How do you feel about the prospect of restrictions being eased or removed? Are you excited about the prospect of having a little more freedom, or anxious about what this means for your health, or somewhere in between? It's important to remember you're not alone in experiencing a range of emotions after adapting to lockdown life.

Coronavirus Updates from the government are likely to spell out more ways that normal life could resume over the coming weeks and months. Let's explore four of the feelings you might be experiencing.


For those who felt hemmed in or frustrated by the restrictions, there may be a sense of excited anticipation of these steps towards normality. If you are going to make the most of any new freedoms, remember to stay safe and enjoy any new activities perhaps with courtesy to others who may be feeling less confident. Be sure to be kind to yourself when resuming activities - include more rest, adjustments to medication or a plan to make a gradual return, so your body and mind can get used to the changes in your day.


If you are feeling bamboozled by conflicting information, or find there is no specific advice for your particular situation, it's important to make a list of the situations you are most concerned about and ask your healthcare professionals for their advice. You can then create your own set of guiding principles about the things that will and won't feel safe to do while still following the latest guidance from the government.
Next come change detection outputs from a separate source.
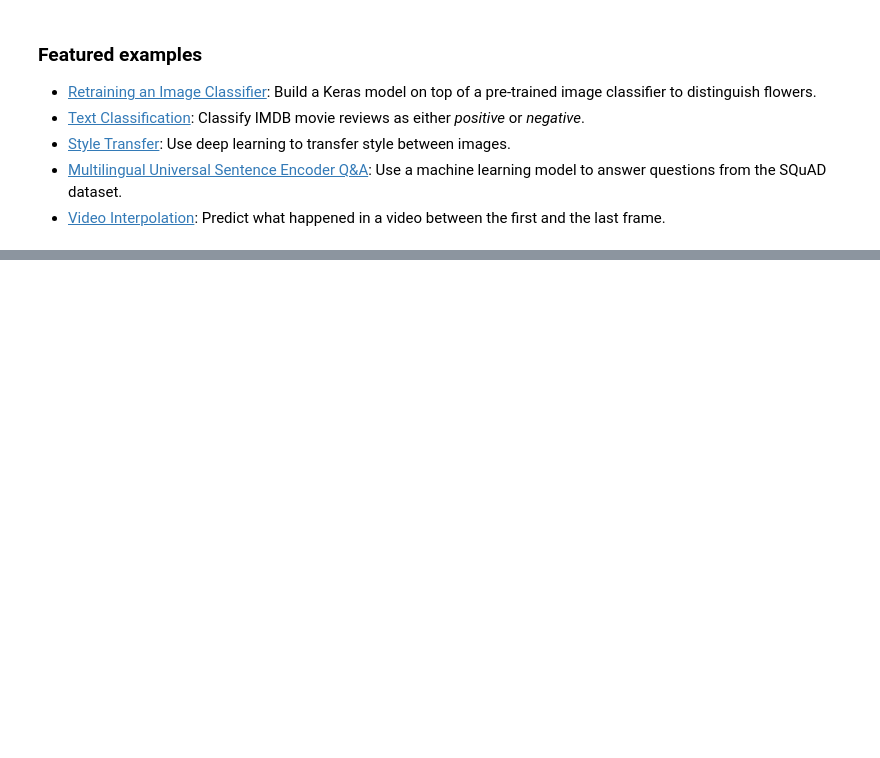
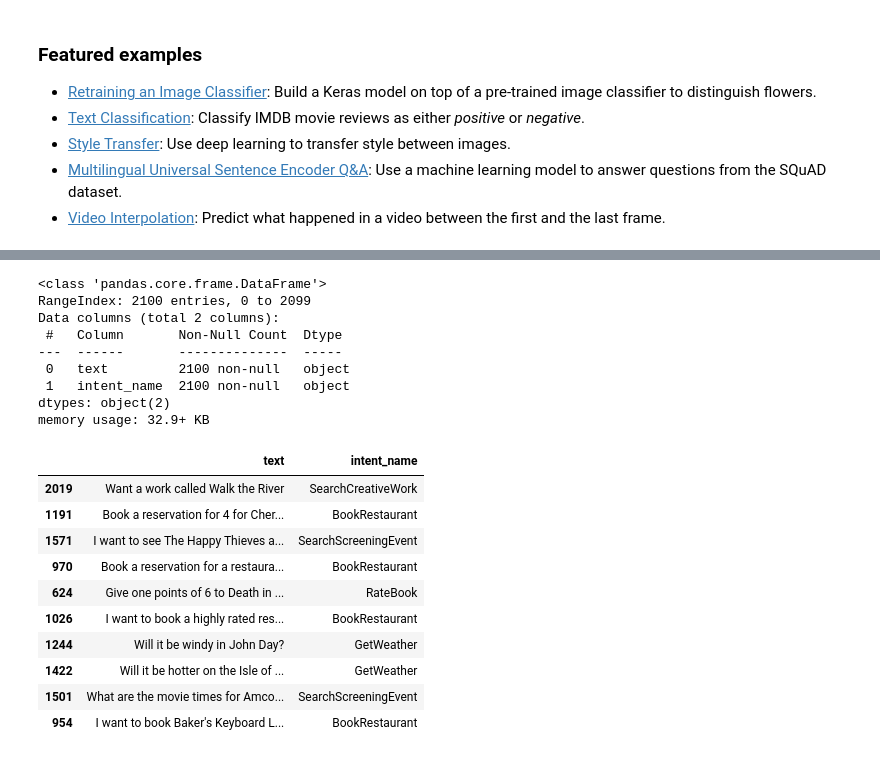
Before and after one commit to KashapoguSravani/Blood-Donation, a Jupyter notebook: Copy_of_Welcome_To_Colab.ipynb, the cells around one changed output, grey strips where cells are left out. Saved outputs shown, nothing was run; the diff lists cells and outputs as text; code cells hidden in the pictures; blank space fills up the shorter version.

```diff
--- a/Copy_of_Welcome_To_Colab.ipynb
+++ b/Copy_of_Welcome_To_Colab.ipynb
@@ -179,0 +240,7 @@ These are a few of the notebooks related to Machine Learning, including Google's
+# %%
+import glob
+
+json_files = glob.glob("snips_dataset/2017-06-custom-intent-engines/**/*.json", recursive=True)
+print("Found JSON files:", len(json_files))
+for f in json_files[:10]:
+    print(f)
@@ -372,0 +625,3 @@ Please zip and share the files in the eda_outputs folder if you want me to inter
+# %%
+pd.reset_option('display.max_rows')
+pd.reset_option('display.max_columns')
@@ -372,0 +635,25 @@ Please zip and share the files in the eda_outputs folder if you want me to inter
+# %%
+df.info()           # column types and counts
+df.describe()       # basic statistics
+df.sample(10)       # random 10 rows
+# %% [output]
+<class 'pandas.core.frame.DataFrame'>
+RangeIndex: 2100 entries, 0 to 2099
+Data columns (total 2 columns):
+ #   Column       Non-Null Count  Dtype
+---  ------       --------------  -----
+ 0   text         2100 non-null   object
+ 1   intent_name  2100 non-null   object
+dtypes: object(2)
+memory usage: 32.9+ KB
+|  | text | intent_name |
+| 2019 | Want a work called Walk the River | SearchCreativeWork |
+| 1191 | Book a reservation for 4 for Cher... | BookRestaurant |
+| 1571 | I want to see The Happy Thieves a... | SearchScreeningEvent |
+| 970 | Book a reservation for a restaura... | BookRestaurant |
+| 624 | Give one points of 6 to Death in ... | RateBook |
+| 1026 | I want to book a highly rated res... | BookRestaurant |
+| 1244 | Will it be windy in John Day? | GetWeather |
+| 1422 | Will it be hotter on the Isle of ... | GetWeather |
+| 1501 | What are the movie times for Amco... | SearchScreeningEvent |
+| 954 | I want to book Baker's Keyboard L... | BookRestaurant |
```
Also changed, not shown: parts of 39 cells of this notebook.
These decisions are very personal, and whilst it's not possible to make the 'ideal' choice, will help you feel a little more confident about the coming weeks. Review your list as new information and guidance becomes available and make changes that make you feel the most comfortable about adapting to any new stage in the journey towards normality. Share your list with your family or carers and ask them for any suggestions.
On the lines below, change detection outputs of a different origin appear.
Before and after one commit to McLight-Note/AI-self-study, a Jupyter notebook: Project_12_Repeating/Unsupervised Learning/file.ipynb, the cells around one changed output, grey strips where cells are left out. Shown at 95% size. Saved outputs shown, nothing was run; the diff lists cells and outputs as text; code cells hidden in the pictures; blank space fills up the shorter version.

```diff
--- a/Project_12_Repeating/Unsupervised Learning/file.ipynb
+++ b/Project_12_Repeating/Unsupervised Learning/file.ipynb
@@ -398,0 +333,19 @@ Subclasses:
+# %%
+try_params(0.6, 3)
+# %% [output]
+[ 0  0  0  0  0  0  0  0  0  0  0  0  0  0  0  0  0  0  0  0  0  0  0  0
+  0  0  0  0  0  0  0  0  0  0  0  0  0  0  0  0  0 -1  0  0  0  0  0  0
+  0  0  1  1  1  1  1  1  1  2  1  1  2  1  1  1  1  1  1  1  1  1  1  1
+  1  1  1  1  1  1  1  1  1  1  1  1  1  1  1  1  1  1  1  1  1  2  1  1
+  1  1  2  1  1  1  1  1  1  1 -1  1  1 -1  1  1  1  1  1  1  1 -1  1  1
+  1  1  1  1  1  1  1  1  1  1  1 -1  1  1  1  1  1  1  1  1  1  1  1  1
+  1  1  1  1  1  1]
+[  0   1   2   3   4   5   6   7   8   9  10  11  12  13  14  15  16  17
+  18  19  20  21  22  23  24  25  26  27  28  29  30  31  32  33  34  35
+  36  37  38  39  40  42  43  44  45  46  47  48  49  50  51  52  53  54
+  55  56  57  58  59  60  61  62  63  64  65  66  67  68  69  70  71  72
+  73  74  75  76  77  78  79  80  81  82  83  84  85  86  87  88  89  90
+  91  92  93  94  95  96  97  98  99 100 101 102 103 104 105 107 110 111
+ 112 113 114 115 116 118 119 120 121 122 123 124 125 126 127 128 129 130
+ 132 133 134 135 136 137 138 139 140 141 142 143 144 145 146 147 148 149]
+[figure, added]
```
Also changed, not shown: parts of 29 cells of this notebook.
Anxiety or fear

For those who shielded and have been adjusting to getting out and about a bit more, there may be significant fears and anxieties about moving back to normality.
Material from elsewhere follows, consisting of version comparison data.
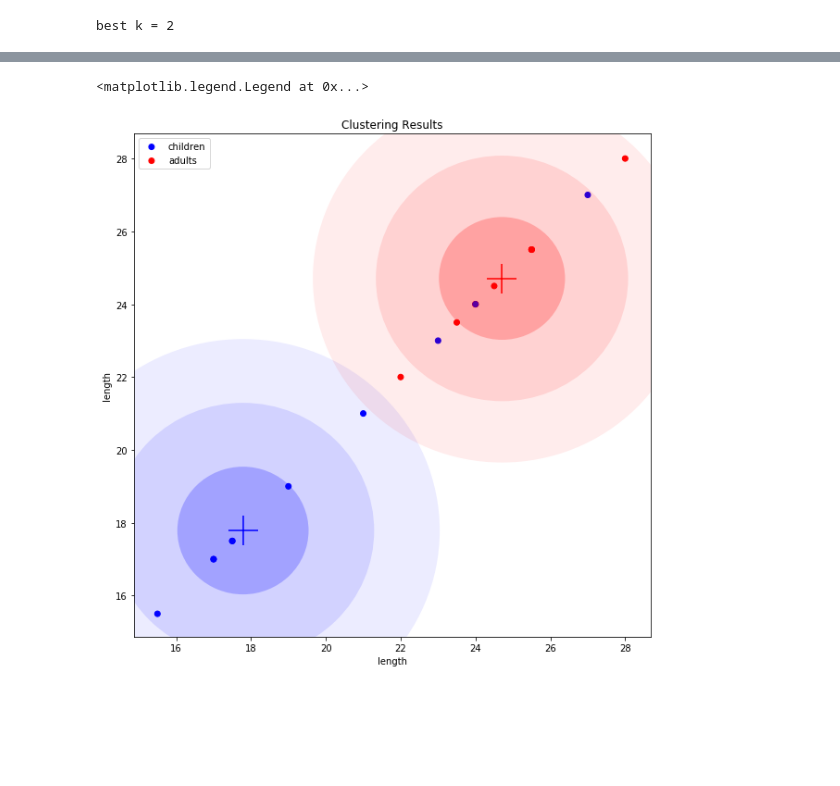
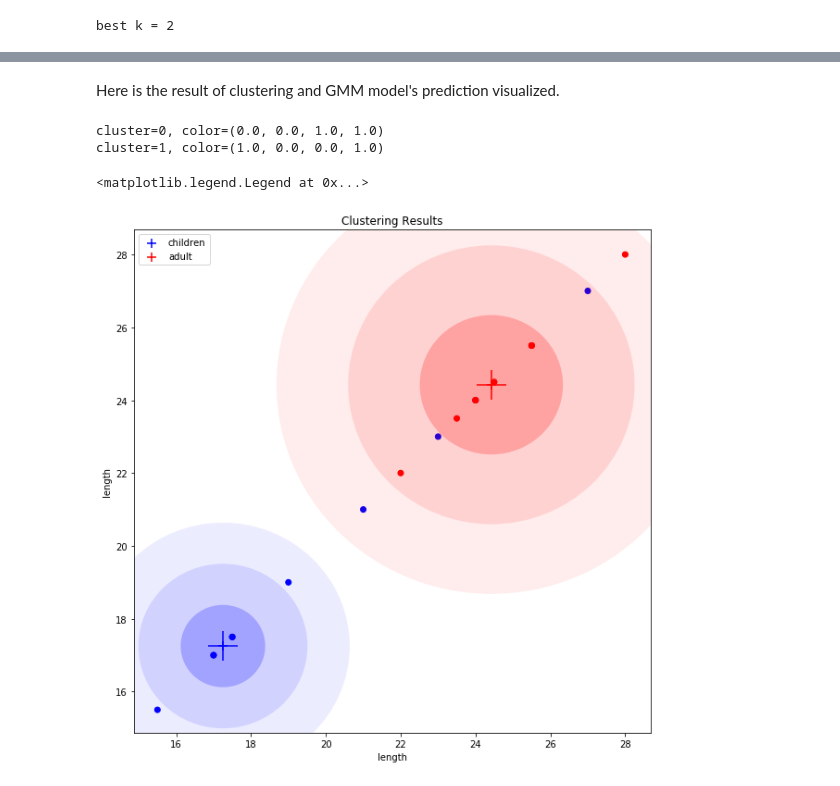
Before and after one commit to oneoffcoder/jupyter, a Jupyter notebook: data-science/gmm.ipynb, the cells around one changed output, grey strips where cells are left out. Drawn from its saved outputs; the diff is of its cells as text; code cells hidden in the pictures; blank space fills up the shorter version.

```diff
--- a/data-science/gmm.ipynb
+++ b/data-science/gmm.ipynb
@@ -2,12 +14,24 @@
 import numpy as np
 import pandas as pd
 
+# these are the arm lengths
+# a is for adult
+# c is child
 a_lengths = np.array([24, 23.5, 25.5, 22.0, 25.5, 25.5, 24.0, 28.0, 24.5])
 c_lengths = np.array([24.0, 23.0, 21.0, 15.5, 17.5, 17.5, 19.0, 17.0, 17.0, 27.0])
 
+# these are the corresponding labels
+# children are marked as 0
+# adults are marked as 1
 a_labels = np.ones(a_lengths.shape[0], dtype=int)
 c_labels = np.zeros(c_lengths.shape[0], dtype=int)
 
-lengths = np.concatenate([a_lengths, c_lengths])
-labels = np.concatenate([a_labels, c_labels])
-df = pd.DataFrame({ 'length': lengths, 'label': labels})
+# these are the natural corresponding labels
+a_nlabels = ['adult' for _ in range(a_lengths.shape[0])]
+c_nlabels = ['child' for _ in range(c_lengths.shape[0])]
+
+# we build a pandas dataframe from the data
+lengths = np.concatenate([c_lengths, a_lengths])
+labels = np.concatenate([c_labels, a_labels])
+nlabels = np.concatenate([c_nlabels, a_nlabels])
+df = pd.DataFrame({ 'length': lengths, 'label': labels, 'nlabel': nlabels})
@@ -108,12 +171,21 @@ def get_kmeans_labels(X, k):
     model = KMeans(k, random_state=37)
     model.fit(X)
     labels = model.predict(X)
-    return labels
+    labels = np.array([0 if label == 1 else 1 for label in labels])
+    return labels, model
+
+def get_gmm_labels(X, k):
+    gmm = GaussianMixture(n_components=k, max_iter=50, random_state=37)
+    gmm.fit(X)
+    labels = gmm.predict(X)
+    labels = np.array([0 if label == 1 else 1 for label in labels])
+    return labels, gmm
 
 prediction_df = df.copy()
 
 best_k = int(score_df.sort_values(['sil'], ascending=False).iloc[0]['k'])
-prediction_df['predicted_label'] = get_kmeans_labels(X, best_k)
+prediction_df['kms_label'], kms = get_kmeans_labels(X, best_k)
+prediction_df['gmm_label'], gmm = get_gmm_labels(X, best_k)
 print('best k = {}'.format(best_k))
 # %% [output]
 best k = 2
@@ -120,3 +212,5 @@ best k = 2
+# %% [markdown]
+Here is the result of clustering and GMM model's prediction visualized.
 # %%
 import matplotlib.colors as colors
 from matplotlib.patches import Ellipse
@@ -124,39 +218,45 @@ from matplotlib.patches import Ellipse
 fig, ax = plt.subplots(figsize=(10, 10))
 colorset = ['blue', 'red']
 
+pcs = []
 for cluster, label in zip(range(best_k), ['children', 'adults']):
-    cluster_df = prediction_df[prediction_df['predicted_label'] == cluster]
+    cluster_df = prediction_df[prediction_df['gmm_label'] == cluster]
     mu = cluster_df.mean().loc['length']
     cov = cluster_df.var().loc['length']
     cov = np.array([[cov]])
 
     eva, eve = np.linalg.eigh(cov)
     order = eva.argsort()[::-1]
     eva, eve = eva[order], eve[:, order]
     vx, vy = eve[:,0][0], eve[:,0][0]
     theta = np.arctan2(vy, vx)
     color = colors.to_rgba(colorset[cluster])
+    print('cluster={}, color={}'.format(cluster, color))
 
     for cov_factor in range(1, 4):
         size = np.sqrt(eva[0]) * cov_factor * 2
         angle = np.degrees(theta)
         ell = Ellipse(
             xy=(mu, mu),
             width=size,
             height=size,
             angle=angle,
             linewidth=2)
         ell.set_facecolor((color[0], color[1], color[2], 1.0 / (cov_factor * 4.5)))
         ax.add_artist(ell)
 
     c = [colorset[v] for v in cluster_df['label'].values]
+    pc = ax.scatter(mu, mu, marker='+', s=100, c=colorset[cluster])
     ax.scatter(mu, mu, marker='+', s=1000, c=colorset[cluster])
     ax.scatter(cluster_df['length'], cluster_df['length'], label=label, c=c, marker='o')
+    pcs.append(pc)
 
 ax.set_title('Clustering Results')
 ax.set_xlabel('length')
 ax.set_ylabel('length')
-ax.legend()
+ax.legend(pcs, ['children', 'adult'])
 # %% [output]
-<matplotlib.legend.Legend at 0x...>
+cluster=0, color=(0.0, 0.0, 1.0, 1.0)
+cluster=1, color=(1.0, 0.0, 0.0, 1.0)
+<matplotlib.legend.Legend at 0x...>
-[figure, old version]
+[figure, new version]
```
Also changed, not shown: parts of 20 cells of this notebook.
There might also be anxieties about the prospect of returning to work or about family members who might start leaving their homes more and how safe they are. See our selection of help and support links for advice on how to explore your feelings and bring a bit more calm into your life.


If you're used to having your family and friends around, playing team sports or socialising, the restrictions might have felt like they were dragged on forever. You may feel each step in removal of restrictions is very frustratingly slow. All our experiences of the restrictions are very personal. Try to keep up to date with the changes coming through and make the most of any new freedoms that come along. Browse our links to help and support on developing gratitude for what you are able to do and to take positive steps to lighten your days until you can get back to doing the things you love to do.

However you are feeling at the moment

Take your time. We've all had to make significant changes over a long period and face the prospect of more to come. Remember, all the feelings we've talked about are completely understandable and everyone reacts differently.

You might find it helpful to seek out ideas and support to help you manage these feelings. Here are some great places to start:

Every Mind Matters


ADSHG Blog: Coping with Psychological Stress

ADSHG Article: Reducing the stress of a long term condition